Dataset entries:
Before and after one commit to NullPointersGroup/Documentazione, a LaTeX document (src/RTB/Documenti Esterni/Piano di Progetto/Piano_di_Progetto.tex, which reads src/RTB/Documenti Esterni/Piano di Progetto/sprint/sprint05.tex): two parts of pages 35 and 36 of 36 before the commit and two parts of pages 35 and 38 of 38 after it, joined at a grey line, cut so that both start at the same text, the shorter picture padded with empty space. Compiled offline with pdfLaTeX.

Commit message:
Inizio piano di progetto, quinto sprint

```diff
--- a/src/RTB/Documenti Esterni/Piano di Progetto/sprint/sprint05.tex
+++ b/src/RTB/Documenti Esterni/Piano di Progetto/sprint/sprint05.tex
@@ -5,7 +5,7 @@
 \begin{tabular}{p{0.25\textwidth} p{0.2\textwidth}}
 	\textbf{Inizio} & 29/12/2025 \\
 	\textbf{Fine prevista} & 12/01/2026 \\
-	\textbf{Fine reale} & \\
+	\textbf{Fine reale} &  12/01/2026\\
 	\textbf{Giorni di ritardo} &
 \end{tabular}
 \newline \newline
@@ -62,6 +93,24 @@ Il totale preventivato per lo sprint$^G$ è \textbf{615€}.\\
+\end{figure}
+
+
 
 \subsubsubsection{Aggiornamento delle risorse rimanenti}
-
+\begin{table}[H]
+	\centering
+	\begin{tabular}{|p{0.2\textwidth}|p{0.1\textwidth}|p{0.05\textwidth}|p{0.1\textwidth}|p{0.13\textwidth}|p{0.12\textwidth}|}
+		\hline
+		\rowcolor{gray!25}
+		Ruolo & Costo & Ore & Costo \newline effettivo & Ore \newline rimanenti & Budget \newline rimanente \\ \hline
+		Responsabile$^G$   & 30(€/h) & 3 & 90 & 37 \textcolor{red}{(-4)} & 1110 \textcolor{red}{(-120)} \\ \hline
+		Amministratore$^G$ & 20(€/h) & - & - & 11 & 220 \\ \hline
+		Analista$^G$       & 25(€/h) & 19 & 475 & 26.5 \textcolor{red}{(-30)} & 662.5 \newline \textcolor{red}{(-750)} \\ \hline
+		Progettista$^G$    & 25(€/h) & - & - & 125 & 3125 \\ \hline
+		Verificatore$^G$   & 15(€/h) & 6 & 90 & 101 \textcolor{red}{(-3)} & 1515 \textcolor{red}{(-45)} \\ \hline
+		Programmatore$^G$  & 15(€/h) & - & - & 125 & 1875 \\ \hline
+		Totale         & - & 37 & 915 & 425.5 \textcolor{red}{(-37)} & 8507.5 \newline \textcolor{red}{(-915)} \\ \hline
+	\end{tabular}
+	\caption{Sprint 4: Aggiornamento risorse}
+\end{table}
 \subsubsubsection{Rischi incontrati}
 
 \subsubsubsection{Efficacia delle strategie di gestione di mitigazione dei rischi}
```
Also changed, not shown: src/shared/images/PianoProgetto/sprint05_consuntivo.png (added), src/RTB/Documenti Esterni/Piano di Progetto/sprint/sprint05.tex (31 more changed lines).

**ACTIVITY**
How many lines in the entries include the string "textbf"? Answer with the number alone.

**TASK RESULT**
6